Let $n \in \N$ be an integer.


Then for $n > 2$:

$n - 1 > \sqrt n$


Proof

Let $n \in \N$ satisfy:

$n - 1 > \sqrt n$

Then:

\(\displaystyle n - 1\) \(>\) \(\displaystyle \sqrt n\)
\(\displaystyle \leadstoandfrom \ \ \) \(\displaystyle \paren {n - 1}^2\) \(>\) \(\displaystyle n\) squaring both sides
\(\displaystyle \leadstoandfrom \ \ \) \(\displaystyle n^2 - 3 n + 1\) \(>\) \(\displaystyle 0\) moving all terms to the left hand side

By definition, $n^2 - 3 n + 1$ is strictly increasing when the following inequality holds:

\(\displaystyle n^2 - 3 n + 1\) \(<\) \(\displaystyle \paren {n + 1}^2 - 3 \paren {n + 1} + 1\)
\(\displaystyle \) \(=\) \(\displaystyle n^2 - n - 1\)
\(\displaystyle \leadsto \ \ \) \(\displaystyle 2 \paren {n - 1}\) \(>\) \(\displaystyle 0\)


The solution to this is $n \ge 2$.

By inspection, $n = 3$ satisfies $n^2 - 3n + 1 > 0$.

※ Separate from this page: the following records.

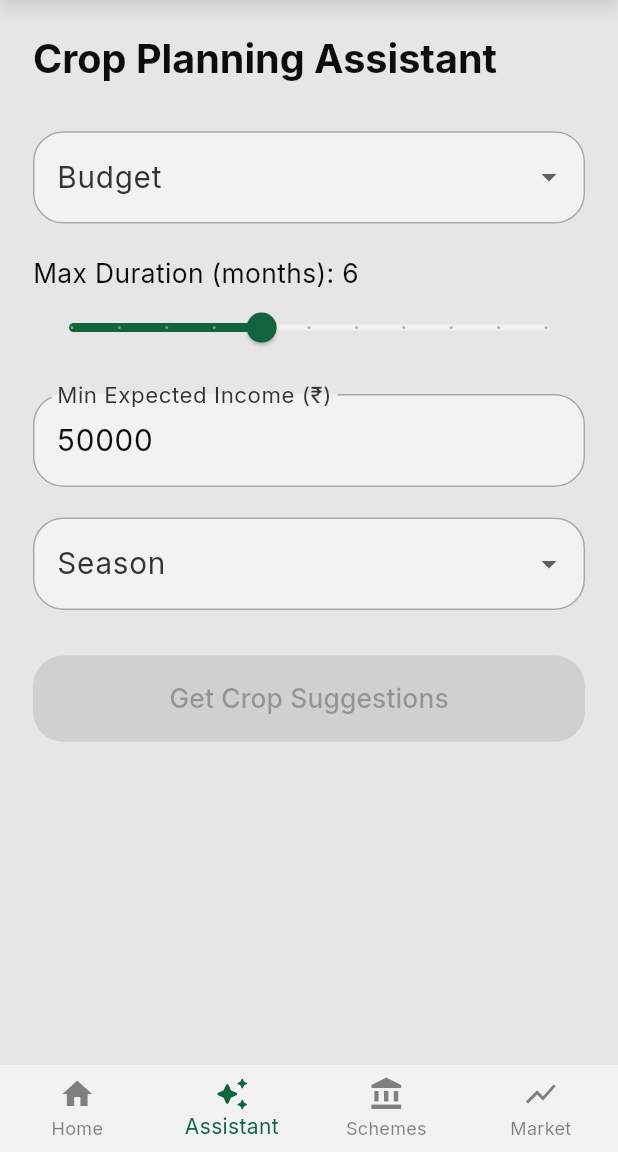
After one commit to Raj-Surase/KrishiConnect, a Flutter app: the UserNavigator screen opened by its route, item 2 of the bottom bar chosen, on a phone screen of 412 x 824 dp, the part 84-1236 px from its top. The commit adds this screen. Run offline on Flutter 3.47's test engine with Material 3 defaults, Android fonts, the phone set to English and light mode, and no system bars; our stand-ins replace flutter_screenutil, go_router, google_fonts, google_generative_ai, shared_preferences; accounts and stored records are empty; network calls fail; statements that could not run were skipped.

Commit message:
add GeminiProvider and UserQueryScreen for crop advisory feature

```diff
--- a/krishi_connect/lib/main.dart
+++ b/krishi_connect/lib/main.dart
@@ -8,6 +8,7 @@ import 'package:krishi_connect/provider/admin_provider.dart';
 import 'package:krishi_connect/provider/api_provider.dart';
 import 'package:krishi_connect/provider/auth_provider.dart';
 import 'package:krishi_connect/provider/farmer_provider.dart';
+import 'package:krishi_connect/provider/gemini_provider.dart';
 import 'package:krishi_connect/provider/weather_provider.dart';
 import 'package:krishi_connect/repo/api.dart';
 import 'package:provider/provider.dart';
@@ -31,10 +32,11 @@ class KrishiConnectApp extends StatelessWidget {
     return MultiProvider(
       providers: [
         ChangeNotifierProvider(create: (_) => ThemeProvider()),
+        ChangeNotifierProvider(create: (_) => GeminiProvider()),
 
         /// ✅ SINGLE ApiClient INSTANCE
         Provider<ApiClient>(
-          create: (_) => ApiClient(basePath: "http://10.146.133.249:8000"),
+          create: (_) => ApiClient(basePath: "http://192.168.186.249:8001"),
         ),
 
         /// ✅ ApiProvider (REUSED)
--- /dev/null
+++ b/krishi_connect/lib/provider/gemini_provider.dart
@@ -0,0 +1,46 @@
+import 'package:flutter/foundation.dart';
+import 'package:google_generative_ai/google_generative_ai.dart';
+
+class GeminiProvider with ChangeNotifier {
+  static const _apiKey = "AIzaSyAq3L7HOGLgH3oW0bdQ4IWA5qnMS7j9ud4";
+
+  final _model = GenerativeModel(model: 'gemini-2.5-flash', apiKey: _apiKey);
+
+  bool _loading = false;
+  String? _error;
+  String? _cachedResponse;
+  String? _lastPrompt;
+
+  bool get loading => _loading;
+  String? get error => _error;
+  String? get response => _cachedResponse;
+
+  Future<void> getAdvisory(String prompt) async {
+    // ✅ Cache hit
+    if (_lastPrompt == prompt && _cachedResponse != null) {
+      return;
+    }
+
+    _loading = true;
+    _error = null;
+    notifyListeners();
+
+    try {
+      final result = await _model.generateContent([Content.text(prompt)]);
+
+      _cachedResponse = result.text;
+      _lastPrompt = prompt;
+    } catch (e) {
+      _error = e.toString();
+    } finally {
+      _loading = false;
+      notifyListeners();
+    }
+  }
+
+  void clear() {
+    _cachedResponse = null;
+    _lastPrompt = null;
+    notifyListeners();
+  }
+}
--- a/krishi_connect/lib/repo/api_client.dart
+++ b/krishi_connect/lib/repo/api_client.dart
@@ -12,7 +12,7 @@ part of openapi.api;
 
 class ApiClient {
   ApiClient({
-    this.basePath = 'http://10.146.133.249:8000',
+    this.basePath = 'http://192.168.186.249:8001',
     this.authentication,
   });
 
--- a/krishi_connect/lib/screen/user/user_navigator.dart
+++ b/krishi_connect/lib/screen/user/user_navigator.dart
@@ -13,7 +13,7 @@ import 'package:krishi_connect/provider/weather_provider.dart';
 import 'package:krishi_connect/provider/farmer_provider.dart';
 
 import 'package:krishi_connect/screen/user/user_home_screen.dart';
-import 'package:krishi_connect/screen/user/user_crop_screen.dart';
+import 'package:krishi_connect/screen/user/user_query_screen.dart';
 import 'package:krishi_connect/screen/user/user_schemes_screen.dart';
 import 'package:krishi_connect/screen/user/user_market_rate_screen.dart';
 
@@ -29,7 +29,7 @@ class _UserNavigatorState extends State<UserNavigator> {
 
   final _screens = const [
     UserHomeScreen(),
-    UserCropScreen(),
+    UserQueryScreen(),
     UserSchemesScreen(),
     UserMarketRateScreen(),
   ];
@@ -88,8 +88,8 @@ class _UserNavigatorState extends State<UserNavigator> {
         items: const [
           BottomNavigationBarItem(icon: Icon(Icons.home), label: "Home"),
           BottomNavigationBarItem(
-            icon: Icon(Icons.agriculture),
-            label: "Crops",
+            icon: Icon(Icons.auto_awesome_rounded),
+            label: "Assistant",
           ),
           BottomNavigationBarItem(
             icon: Icon(Icons.account_balance),
--- /dev/null
+++ b/krishi_connect/lib/screen/user/user_query_screen.dart
@@ -0,0 +1,232 @@
+import 'package:flutter/material.dart';
+import 'package:flutter_screenutil/flutter_screenutil.dart';
+import 'package:provider/provider.dart';
+
+import 'package:krishi_connect/provider/farmer_provider.dart';
+import 'package:krishi_connect/provider/gemini_provider.dart';
+import 'package:krishi_connect/core/theme/theme_extenstion.dart';
+
+class UserQueryScreen extends StatefulWidget {
+  const UserQueryScreen({super.key});
+
+  @override
+  State<UserQueryScreen> createState() => _UserQueryScreenState();
+}
+
+class _UserQueryScreenState extends State<UserQueryScreen> {
+  String? budget;
+  int maxDuration = 6;
+  int minIncome = 50000;
+  String? season;
+
+  final List<String> budgets = [
+    "0-50000",
+    "50000-100000",
+    "100000-200000",
+    "200000+",
+  ];
+
+  final Map<String, String> seasons = {
+    "Kharif (June–October)": "Monsoon crops like soybean, cotton, rice",
+    "Rabi (November–April)": "Winter crops like wheat, gram",
+    "Zaid (March–June)": "Summer crops like watermelon, cucumber",
+  };
+
+  String _buildPrompt() {
+    return '''
+You are an expert agricultural planner for Maharashtra, India.
+
+IMPORTANT RULES:
+- DO NOT use markdown symbols (#, *, -, •)
+- DO NOT mix English and Marathi in the same sentence
+- First give English section
+- Then give Marathi section
+- Use clear headings exactly as written
+
+FORMAT EXACTLY LIKE THIS:
+
+ENGLISH:
+Suitable Crops:
+Estimated Budget Usage:
+Expected Income Range:
+Why These Crops Are Suitable:
+Practical Tips:
+
+MARATHI:
+योग्य पिके:
+अंदाजे खर्च:
+अपेक्षित उत्पन्न:
+ही पिके का योग्य आहेत:
+उपयुक्त सूचना:
+
+----------------------------------
+
+Farmer inputs:
+Budget range: ₹$budget
+Maximum crop duration: $maxDuration months
+Minimum expected income: ₹$minIncome
+Season: $season
+
+Conditions:
+- Maharashtra soil and climate
+- Market demand in Maharashtra mandis
+- Suitable for small to medium farmers
+- Focus on profit and risk reduction
+''';
+  }
+
+  String cleanGeminiResponse(String raw) {
+    return raw
+        .replaceAll(RegExp(r'[#*•]+'), '')
+        .replaceAll(RegExp(r'\n{3,}'), '\n\n')
+        .trim();
+  }
+
+  Map<String, String> parseResponse(String response) {
+    final sections = <String, String>{};
+
+    final english = RegExp(
+      r'ENGLISH:(.*?)MARATHI:',
+      dotAll: true,
+    ).firstMatch(response);
+
+    final marathi = RegExp(r'MARATHI:(.*)', dotAll: true).firstMatch(response);
+
+    if (english != null) sections['english'] = english.group(1)!.trim();
+    if (marathi != null) sections['marathi'] = marathi.group(1)!.trim();
+
+    return sections;
+  }
+
+  @override
+  Widget build(BuildContext context) {
+    final gemini = context.watch<GeminiProvider>();
+
+    /// ✅ RESULT MODE
+    if (gemini.response != null) {
+      final cleaned = cleanGeminiResponse(gemini.response!);
+      final sections = parseResponse(cleaned);
+
+      return Padding(
+        padding: EdgeInsets.all(20.w),
+        child: Column(
+          crossAxisAlignment: CrossAxisAlignment.start,
+          children: [
+            Text("Crop Suggestions", style: context.textTheme.headlineSmall),
+            10.verticalSpace,
+
+            Expanded(
+              child: SingleChildScrollView(
+                child: Column(
+                  crossAxisAlignment: CrossAxisAlignment.start,
+                  children: [
+                    if (sections['english'] != null) ...[
+                      Text("English", style: context.textTheme.titleMedium),
+                      8.verticalSpace,
+                      Text(
+                        sections['english']!,
+                        style: context.textTheme.bodyLarge,
+                      ),
+                      20.verticalSpace,
+                    ],
+                    if (sections['marathi'] != null) ...[
+                      Text("मराठी", style: context.textTheme.titleMedium),
+                      8.verticalSpace,
+                      Text(
+                        sections['marathi']!,
+                        style: context.textTheme.bodyLarge,
+                      ),
+                    ],
+                  ],
+                ),
+              ),
+            ),
+
+            16.verticalSpace,
+            ElevatedButton.icon(
+              onPressed: () => gemini.clear(),
+              icon: const Icon(Icons.arrow_back),
+              label: const Text("New Search"),
+            ),
+          ],
+        ),
+      );
+    }
+
+    /// ✅ INPUT MODE
+    return Padding(
+      padding: EdgeInsets.all(20.w),
+      child: ListView(
+        children: [
+          Text(
+            "Crop Planning Assistant",
+            style: context.textTheme.headlineSmall,
+          ),
+          30.verticalSpace,
+
+          /// 💰 Budget
+          DropdownButtonFormField<String>(
+            value: budget,
+            items: budgets
+                .map((b) => DropdownMenuItem(value: b, child: Text("₹$b")))
+                .toList(),
+            onChanged: (v) => setState(() => budget = v),
+            decoration: const InputDecoration(labelText: "Budget"),
+          ),
+
+          20.verticalSpace,
+
+          /// ⏱️ Duration
+          Text("Max Duration (months): $maxDuration"),
+          Slider(
+            value: maxDuration.toDouble(),
+            min: 2,
+            max: 12,
+            divisions: 10,
+            label: "$maxDuration",
+            onChanged: (v) => setState(() => maxDuration = v.toInt()),
+          ),
+
+          20.verticalSpace,
+
+          /// 💵 Income
+          TextFormField(
+            initialValue: minIncome.toString(),
+            keyboardType: TextInputType.number,
+            decoration: const InputDecoration(
+              labelText: "Min Expected Income (₹)",
+            ),
+            onChanged: (v) => minIncome = int.tryParse(v) ?? minIncome,
+          ),
+
+          20.verticalSpace,
+
+          /// 🌦️ Season
+          DropdownButtonFormField<String>(
+            value: season,
+            items: seasons.keys
+                .map((s) => DropdownMenuItem(value: s, child: Text(s)))
+                .toList(),
+            onChanged: (v) => setState(() => season = v),
+            decoration: const InputDecoration(labelText: "Season"),
+          ),
+
+          30.verticalSpace,
+
+          /// 🚀 Get Suggestions
+          ElevatedButton(
+            onPressed: gemini.loading || budget == null || season == null
+                ? null
+                : () async {
+                    final prompt = _buildPrompt();
+                    await context.read<GeminiProvider>().getAdvisory(prompt);
+                  },
+            child: gemini.loading
+                ? const CircularProgressIndicator()
+                : const Text("Get Crop Suggestions"),
+          ),
+        ],
+      ),
+    );
+  }
+}
--- a/krishi_connect/pubspec.yaml
+++ b/krishi_connect/pubspec.yaml
@@ -43,6 +43,7 @@ dependencies:
   dio: ^5.4.0
   json_annotation: ^4.9.0
   url_launcher: ^6.3.2
+  google_generative_ai: ^0.4.7
 
 dev_dependencies:
   flutter_test:
```
Also changed, not shown: krishi_connect/lib/screen/user/user_crop_screen.dart (deleted, +0 -41 lines), krishi_connect/pubspec.lock, 2 other files.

As $n^2 - 3 n + 1$ is strictly increasing, the inequality holds for all $n \ge 3$.

$\blacksquare$